### Records for processing
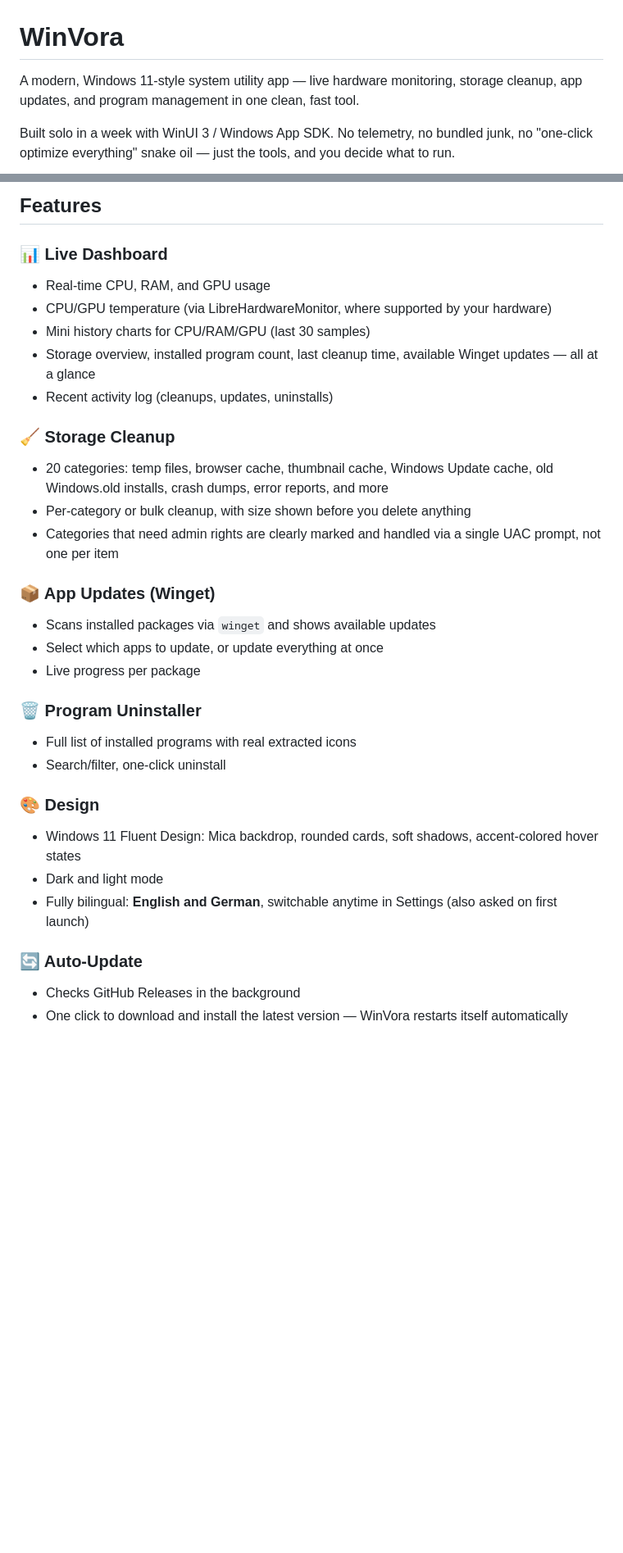
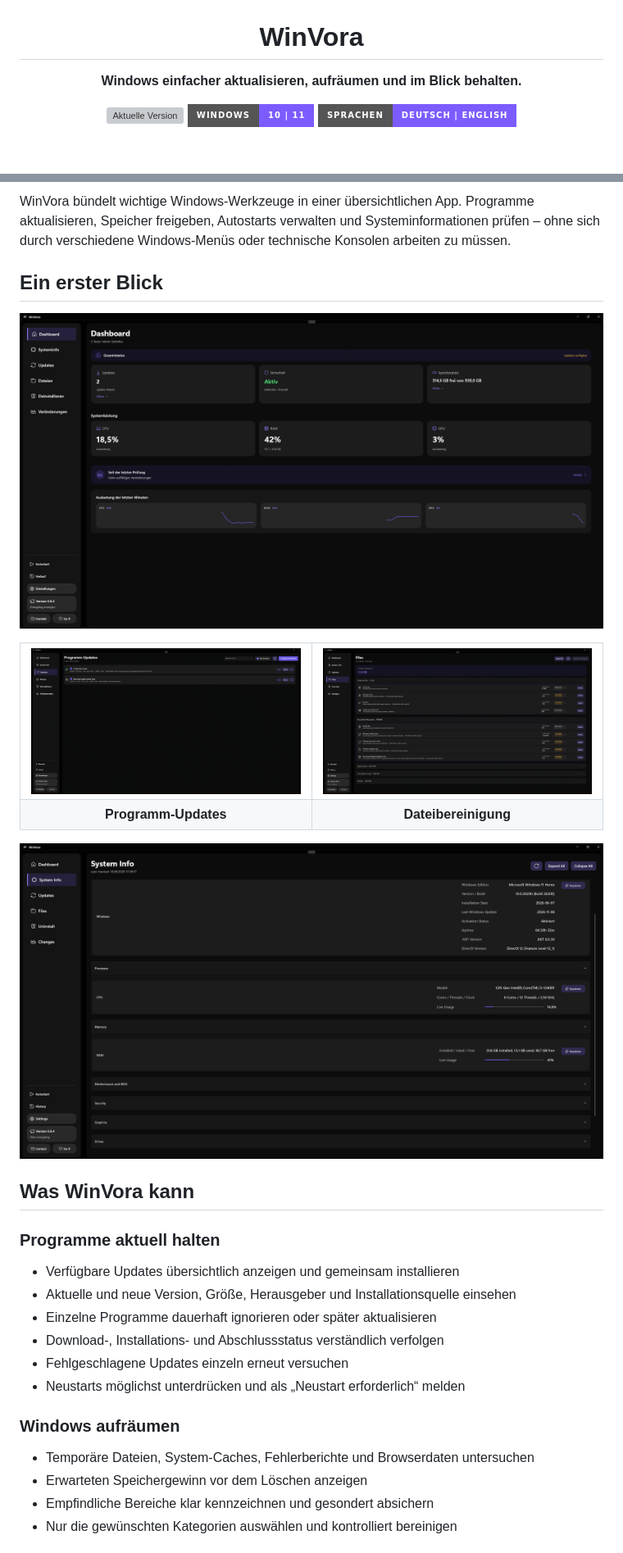
Before and after one commit to WinVora/WinVora-Releases, a Markdown page: README.md, 2 parts joined by grey strips. Shown at 82% size. Drawn GitHub-style; badges without logos; blank space fills up the shorter version; grey boxes are pictures that could not be loaded.

Commit message:
Redesign README with product screenshots

```diff
--- a/README.md
+++ b/README.md
@@ -1,6 +3,8 @@
 # WinVora
 
-A modern, Windows 11-style system utility app — live hardware monitoring, storage cleanup, app updates, and program management in one clean, fast tool.
+**Windows einfacher aktualisieren, aufräumen und im Blick behalten.**
 
-Built solo in a week with WinUI 3 / Windows App SDK. No telemetry, no bundled junk, no "one-click optimize everything" snake oil — just the tools, and you decide what to run.
+[![Aktuelle Version](https://img.shields.io/github/v/release/WinVora/WinVora-Releases?style=for-the-badge&color=7c5cff&label=Version)](https://github.com/WinVora/WinVora-Releases/releases/latest)
+[![Windows](https://img.shields.io/badge/Windows-10%20%7C%2011-7c5cff?style=for-the-badge&logo=windows11)](#systemanforderungen)
+[![Sprachen](https://img.shields.io/badge/Sprachen-Deutsch%20%7C%20English-7c5cff?style=for-the-badge)](#)
 
@@ -11,32 +14,38 @@ Built solo in a week with WinUI 3 / Windows App SDK. No telemetry, no bundled ju
 
-## Features
+WinVora bündelt wichtige Windows-Werkzeuge in einer übersichtlichen App. Programme aktualisieren, Speicher freigeben, Autostarts verwalten und Systeminformationen prüfen – ohne sich durch verschiedene Windows-Menüs oder technische Konsolen arbeiten zu müssen.
 
-### 📊 Live Dashboard
-- Real-time CPU, RAM, and GPU usage
-- CPU/GPU temperature (via LibreHardwareMonitor, where supported by your hardware)
-- Mini history charts for CPU/RAM/GPU (last 30 samples)
-- Storage overview, installed program count, last cleanup time, available Winget updates — all at a glance
-- Recent activity log (cleanups, updates, uninstalls)
+## Ein erster Blick
 
-### 🧹 Storage Cleanup
-- 20 categories: temp files, browser cache, thumbnail cache, Windows Update cache, old Windows.old installs, crash dumps, error reports, and more
-- Per-category or bulk cleanup, with size shown before you delete anything
-- Categories that need admin rights are clearly marked and handled via a single UAC prompt, not one per item
+![WinVora Dashboard](screenshots/dashboard.png)
 
-### 📦 App Updates (Winget)
-- Scans installed packages via `winget` and shows available updates
-- Select which apps to update, or update everything at once
-- Live progress per package
+<table>
+  <tr>
+    <td width="50%"><img src="screenshots/updates.png" alt="Programm-Updates in WinVora"></td>
+    <td width="50%"><img src="screenshots/files.png" alt="Dateibereinigung in WinVora"></td>
+  </tr>
+  <tr>
+    <td align="center"><b>Programm-Updates</b></td>
+    <td align="center"><b>Dateibereinigung</b></td>
+  </tr>
+</table>
 
-### 🗑 Program Uninstaller
-- Full list of installed programs with real extracted icons
-- Search/filter, one-click uninstall
+![Systeminformationen in WinVora](screenshots/system-info.png)
 
-### 🎨 Design
-- Windows 11 Fluent Design: Mica backdrop, rounded cards, soft shadows, accent-colored hover states
-- Dark and light mode
-- Fully bilingual: **English and German**, switchable anytime in Settings (also asked on first launch)
+## Was WinVora kann
 
-### 🔄 Auto-Update
-- Checks GitHub Releases in the background
-- One click to download and install the latest version — WinVora restarts itself automatically
+### Programme aktuell halten
+
+- Verfügbare Updates übersichtlich anzeigen und gemeinsam installieren
+- Aktuelle und neue Version, Größe, Herausgeber und Installationsquelle einsehen
+- Einzelne Programme dauerhaft ignorieren oder später aktualisieren
+- Download-, Installations- und Abschlussstatus verständlich verfolgen
+- Fehlgeschlagene Updates einzeln erneut versuchen
+- Neustarts möglichst unterdrücken und als „Neustart erforderlich“ melden
+
+### Windows aufräumen
+
+- Temporäre Dateien, System-Caches, Fehlerberichte und Browserdaten untersuchen
+- Erwarteten Speichergewinn vor dem Löschen anzeigen
+- Empfindliche Bereiche klar kennzeichnen und gesondert absichern
+- Nur die gewünschten Kategorien auswählen und kontrolliert bereinigen
+
```
Also changed, not shown: other parts of README.md (+65 -57 lines).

### What is being asked
Check each line of the data for "files". Copy the lines where it turns up.

### Task response
-- 20 categories: temp files, browser cache, thumbnail cache, Windows Update cache, old Windows.old installs, crash dumps, error reports, and more
+    <td width="50%"><img src="screenshots/files.png" alt="Dateibereinigung in WinVora"></td>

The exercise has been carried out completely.